That is that technically there is a risk of loss under all types of conditions. If there is no risk, that is, the outcome is a known certainty, then it is not a true gambling proposition.
In such cases, the event poses as a gambling situation, but in truth it is either fixed or rigged by either of the two sides that participate in the wager, and a particular outcome is inevitable.
This type of advantage can be engineered by one side or the other offering a ridiculous no way to win type of wagering proposition or condition, unperceived by the other side. It is cheating in some manner, by such things as a stacked cooler deck of cards, loaded dice, rigged slots, point-shaving scheme by the participating athletes, rigged races, a payoff conspiracy and more.

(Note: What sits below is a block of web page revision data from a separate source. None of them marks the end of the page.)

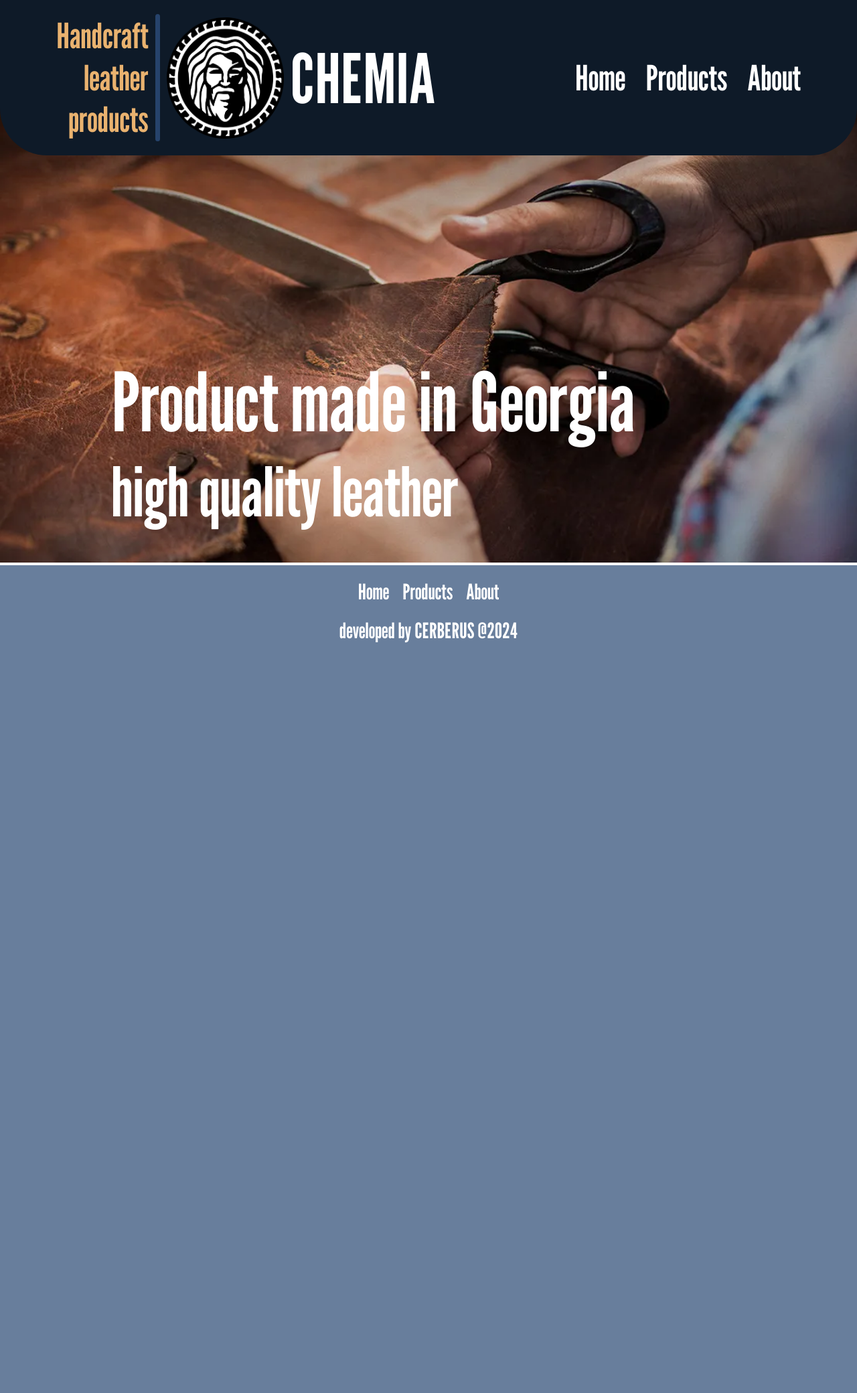
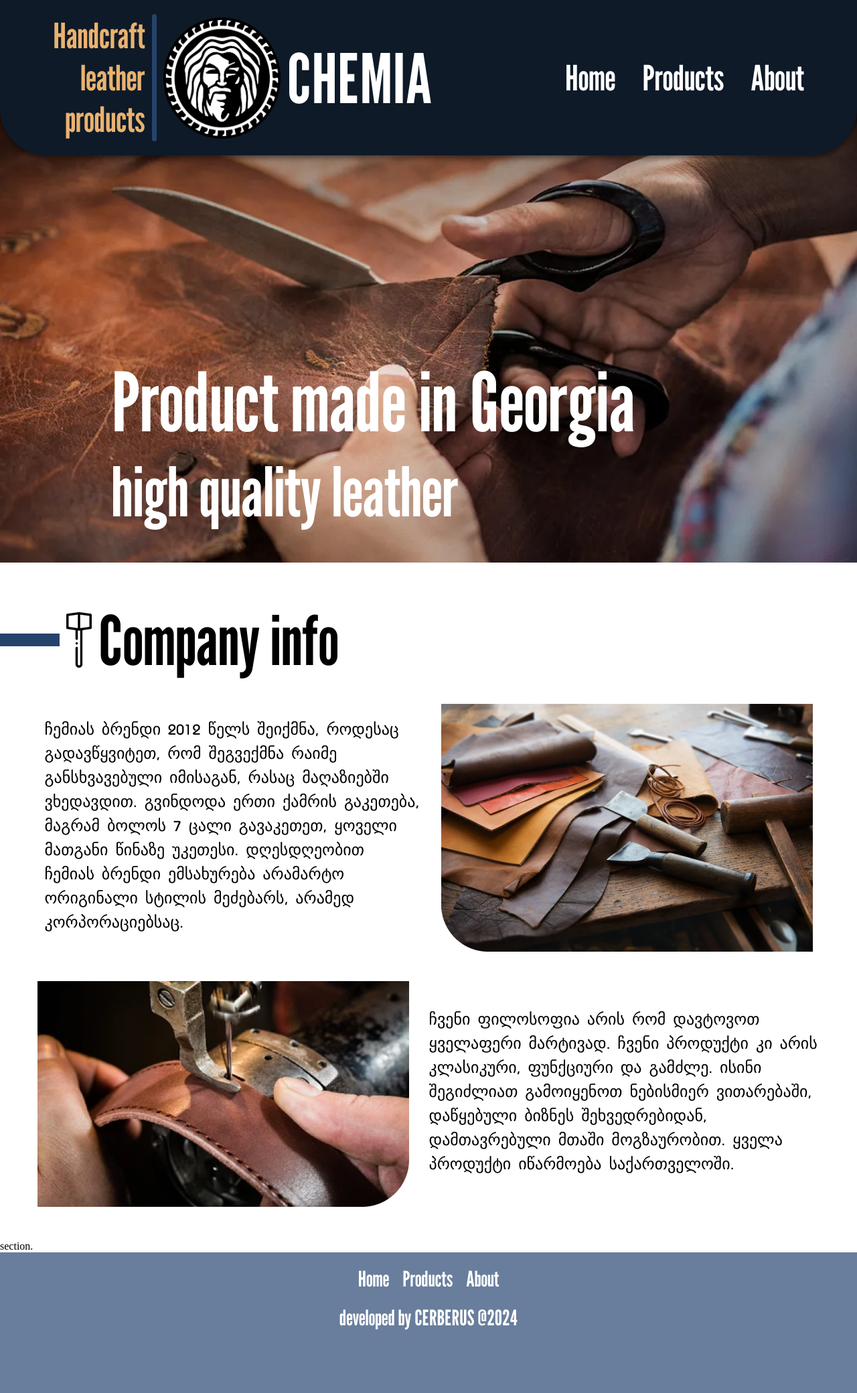
Before and after one commit to Pirmsho/Chemia, a Django app: page / in a window 1280 px wide. Shown: the whole page at 67% size. Before the commit the page ends 960 px from the top, so only its background shows below. Run offline with Django 5.2, Linux system fonts and the light colour scheme.

Commit message:
home page done

```diff
--- a/chemia_main/static/chemia_main/base.css
+++ b/chemia_main/static/chemia_main/base.css
@@ -38,6 +38,12 @@ body {
     gap: 40px;
 }
 
+.header_flex:hover {
+    box-shadow: 0px 4px 8px rgba(0, 0, 0, 0.5);
+    transition: 0.3s;
+}
+
+
 .logo_div {
     display: flex;
     justify-content: center;
@@ -59,7 +65,14 @@ body {
     align-items: right;
     color: #E9B26F;
     line-height: 62.4px;
+    cursor:default;
 }
+
+.main_texts p:hover {
+    transform: scale(1.05);
+    transition: 0.3s;
+}
+
 
 .blue_line {
     width: 7px;
@@ -72,6 +85,13 @@ body {
     font-family: 'League Gothic', sans-serif;
     font-weight: 400;
     font-size: 102px;
+    color: #fff;
+    transition:  0.5s;
+}
+
+.brand_name:hover {
+    color: #FCDC5A;
+    transform: scale(1.05);
 }
 
 .logo_image {
@@ -84,7 +104,7 @@ body {
     justify-content: space-around;
     align-items: center;
     list-style: none;
-    gap: 30px;
+    gap: 40px;
 }
 
 .nav_ul li {
@@ -93,7 +113,15 @@ body {
     font-weight: 400;
     color: #fff;
     cursor: pointer;
+    transition: 0.3s;
 }
+
+.nav_ul li:hover {
+    color: #FCDC5A;
+    transform: scale(1.05);
+}
+
+
 
 /* main content styles */
 
--- a/chemia_main/static/chemia_main/index.css
+++ b/chemia_main/static/chemia_main/index.css
@@ -1,3 +1,8 @@
+@font-face {
+    font-family: 'Babuka';
+    src: url(babuka.ttf) format('truetype');
+}
+
 .banner {
     position: relative;
     display: inline-block;
@@ -30,3 +35,83 @@
     font-size: 102px;
     font-weight: 400;
 }
+
+/* company info css */
+
+.company_info {
+    margin-top: 50px;
+    margin-bottom: 50px;
+}
+
+.info_header {
+    display: flex;
+    justify-content: start;
+    align-items: center;
+    font-family: 'League Gothic', sans-serif;
+    gap: 10px;
+}
+
+.line_start {
+    width: 89px;
+    height: 19px;
+    background-color: #26436B;
+}
+
+.info_header img {
+    width: 38px;
+    height: 83px;
+}
+
+.info_header h2 {
+    font-size: 102px;
+    font-weight: 400;
+}
+
+.info_first {
+    display: flex;
+    justify-content: center;
+    align-items: center;
+    gap: 30px;
+    margin-top: 20px;
+}
+
+.info_first img {
+    width: 555px;
+    height: 370px;
+}
+
+.info_first div {
+    width: 562px;
+    height: 398px;
+    display: flex;
+    justify-content: center;
+    align-items: center;
+    font-family: 'Babuka';
+    font-size: 24px;
+    line-height: 36px;
+}
+
+
+.info_second {
+    display: flex;
+    justify-content: center;
+    align-items: center;
+    gap: 30px;
+    margin-top: 30px;
+}
+
+.info_second img {
+    width: 555px;
+    height: 337px;
+}
+
+.info_second div {
+    width: 584px;
+    height: 315px;
+    display: flex;
+    justify-content: center;
+    align-items: center;
+    font-family: 'Babuka';
+    font-size: 24px;
+    line-height: 36px;
+}
--- a/chemia_main/templates/chemia_main/index.html
+++ b/chemia_main/templates/chemia_main/index.html
@@ -15,7 +15,35 @@ href="{% static 'chemia_main/index.css' %}"
         <h2>high quality leather</h2>
     </div>
 </section>
-
+<section class="company_info">
+    <header class="info_header">
+        <div class="line_start"></div>
+        <img src="{% static 'images/Frame1.png' %}" alt="leather tool">
+        <h2>Company info</h2>
+    </header>
+    <div class="info_first">
+        <div>
+            <p>
+                ჩემიას ბრენდი 2012 წელს შეიქმნა, როდესაც გადავწყვიტეთ, რომ შეგვექმნა რაიმე განსხვავებული
+                იმისაგან, რასაც მაღაზიებში ვხედავდით. გვინდოდა ერთი ქამრის გაკეთება, მაგრამ ბოლოს 7
+                ცალი გავაკეთეთ, ყოველი მათგანი წინაზე უკეთესი. დღესდღეობით ჩემიას ბრენდი ემსახურება
+                არამარტო ორიგინალი სტილის მეძებარს, არამედ კორპორაციებსაც.
+            </p>
+        </div>
+        <img src="{% static 'images/info_image1.png' %}" alt="working process">
+    </div>
+    <div class="info_second">
+        <img src="{% static 'images/info_image2.png' %}" alt="working process">
+        <div>
+            <p>
+                ჩვენი ფილოსოფია არის რომ დავტოვოთ ყველაფერი მარტივად. ჩვენი პროდუქტი კი არის კლასიკური,
+                ფუნქციური და გამძლე. ისინი შეგიძლიათ გამოიყენოთ ნებისმიერ ვითარებაში, დაწყებული ბიზნეს
+                შეხვედრებიდან, დამთავრებული მთაში მოგზაურობით. ყველა პროდუქტი იწარმოება საქართველოში.
+            </p>
+        </div>
+    </div>
+</section>
+section.
 
 
 {% endblock %}
```
Also changed, not shown: chemia_main/static/chemia_main/babuka.ttf (added), chemia_main/static/images/Frame1.png (added), chemia_main/static/images/Frame2.png (added), chemia_main/static/images/info_image1.png (added), chemia_main/static/images/info_image2.png (added), db.sqlite3.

It appears to be a gable by definitions, but it is not.
Again, all true gambling situations must pose some sense of risk (loss) to both sides, even if the probability of success might somewhat favor one side or the other by the odds proposition. There must be some factor of unpredictability in the outcome . This is best insured by the phenomenon of randomness, that is, the inherent condition of chaotic behavior in the event. That’s where anything can happen and nothing is really for sure. There is a risk, however slim, to either one side or the other.
For instance, in 60,000 rolls of a pair of dice, we can assume by the science of probability that a "7" will appear close to 10,000 times. That is a predictable entity based on the law of large numbers (also known as the law of averages). Yet, on any single next roll of the dice, anything can happen, even if you know that a "7" is most probable.
We cannot escape the idea of random outcome on any true gambling situation. Students of the various modes of gambling try to achieve an edge either by trying to perceive aberrations, patterns, trends, cycles or astute money management techniques that can only verify or disprove a gambling system or method by creating a model subject to random results.
At one time, we could make thousands of dice rolls, spins on a toy roulette wheel, deal thousands of card hands or examine thousands of historical results of races or sporting events ”” even recording results observed in a casino. The trouble with these procedures was that technically the sample trial base was really too small to rely that true randomness has been exercised.
Thus, we model a situation nowadays, and subject it to many thousands or millions of computer simulations to get a truer readout if any approach is feasible for a profitable long-term investment. To do this, we depend on a computer program that generates so-called random numbers. Presently, too many researchers believe these high-tech random generators are infallible. But such is not the case, even over long periods, as modern day scientists are now discovering.
New sophisticated tests of randomness now demonstrate that no string of numbers generated by a simple computer process can be truly random. In fact, nearly every string now in use for generating random numbers by computers has some flaw. Often, the flaws are difficult to detect and analysis requires sensitive techniques to discern the subtle numerical patterns that may lie hidden in vast arrays of digits.
This fact has been reported in an issue of Science News (Nov. 9, 1991).
"For any random number generator, there are situations where it gives bad results," reports George Marsaglia and Arif Zeman of Florida State University.
The two professors have developed a new random number generator that is exciting many sophisticated scientists. The program is said not to have recurring cycle in 10 to the 250th power.